Democracy's Trojan HorseIssue: Summer 2004
JUST BEFORE the new century began, Marc Plattner, co-editor of the influential Journal of Democracy, wrote of the brave new globalized world coming into existence:
A borderless world is unlikely to be a democratic one. For while the idea of "world citizenship" may sound appealing in theory, it is very hard to imagine it working successfully in practice, Indeed, some aspects of globalization, "point to a long range danger to democracy."

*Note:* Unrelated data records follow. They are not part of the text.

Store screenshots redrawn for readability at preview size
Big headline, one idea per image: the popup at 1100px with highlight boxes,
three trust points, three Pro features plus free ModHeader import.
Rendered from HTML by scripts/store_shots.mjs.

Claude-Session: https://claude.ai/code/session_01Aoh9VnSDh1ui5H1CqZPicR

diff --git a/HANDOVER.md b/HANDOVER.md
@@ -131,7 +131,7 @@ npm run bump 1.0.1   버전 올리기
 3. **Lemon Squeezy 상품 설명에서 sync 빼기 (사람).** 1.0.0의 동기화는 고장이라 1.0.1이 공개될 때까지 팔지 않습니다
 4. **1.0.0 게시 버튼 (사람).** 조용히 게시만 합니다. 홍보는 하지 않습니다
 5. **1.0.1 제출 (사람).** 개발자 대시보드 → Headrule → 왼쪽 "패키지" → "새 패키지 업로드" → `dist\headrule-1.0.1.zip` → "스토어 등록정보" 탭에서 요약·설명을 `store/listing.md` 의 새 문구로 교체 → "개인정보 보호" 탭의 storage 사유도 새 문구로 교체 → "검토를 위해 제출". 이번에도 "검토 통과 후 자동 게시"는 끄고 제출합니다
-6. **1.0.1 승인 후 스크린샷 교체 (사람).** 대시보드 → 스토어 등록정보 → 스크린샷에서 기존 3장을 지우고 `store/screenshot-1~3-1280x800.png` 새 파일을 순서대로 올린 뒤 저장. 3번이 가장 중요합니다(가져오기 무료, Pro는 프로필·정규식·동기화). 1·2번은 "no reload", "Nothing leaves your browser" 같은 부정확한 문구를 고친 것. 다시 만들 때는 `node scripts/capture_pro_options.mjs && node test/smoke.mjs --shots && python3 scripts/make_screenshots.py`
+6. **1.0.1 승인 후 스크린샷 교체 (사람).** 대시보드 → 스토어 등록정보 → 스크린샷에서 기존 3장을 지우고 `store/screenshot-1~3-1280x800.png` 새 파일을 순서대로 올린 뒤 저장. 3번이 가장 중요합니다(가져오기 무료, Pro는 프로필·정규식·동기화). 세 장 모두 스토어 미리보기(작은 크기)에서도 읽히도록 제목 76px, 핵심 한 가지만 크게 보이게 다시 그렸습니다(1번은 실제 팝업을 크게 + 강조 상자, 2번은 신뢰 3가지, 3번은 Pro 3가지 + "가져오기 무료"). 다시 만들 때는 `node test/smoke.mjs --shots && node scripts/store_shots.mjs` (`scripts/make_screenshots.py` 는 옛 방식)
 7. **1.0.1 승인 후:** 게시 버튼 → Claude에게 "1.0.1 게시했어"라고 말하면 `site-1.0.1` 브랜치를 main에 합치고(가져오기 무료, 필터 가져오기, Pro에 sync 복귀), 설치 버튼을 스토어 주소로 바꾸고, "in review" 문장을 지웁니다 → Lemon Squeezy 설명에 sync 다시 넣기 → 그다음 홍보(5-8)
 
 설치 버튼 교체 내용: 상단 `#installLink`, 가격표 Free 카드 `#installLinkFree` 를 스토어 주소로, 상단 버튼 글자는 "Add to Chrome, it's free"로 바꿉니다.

While Plattner is uneasy about these developments, other observers, such as Strobe Talbott, largely discount the risks. An entire industry of transnational agencies and non-governmental organizations is pushing forward changes designed either to deny or override the national sovereignty of democratic states against surprisingly muted or inchoate opposition. Taken together, these changes amount to a serious political and intellectual challenge to democratic sovereignty vested in the liberal democratic nation-state.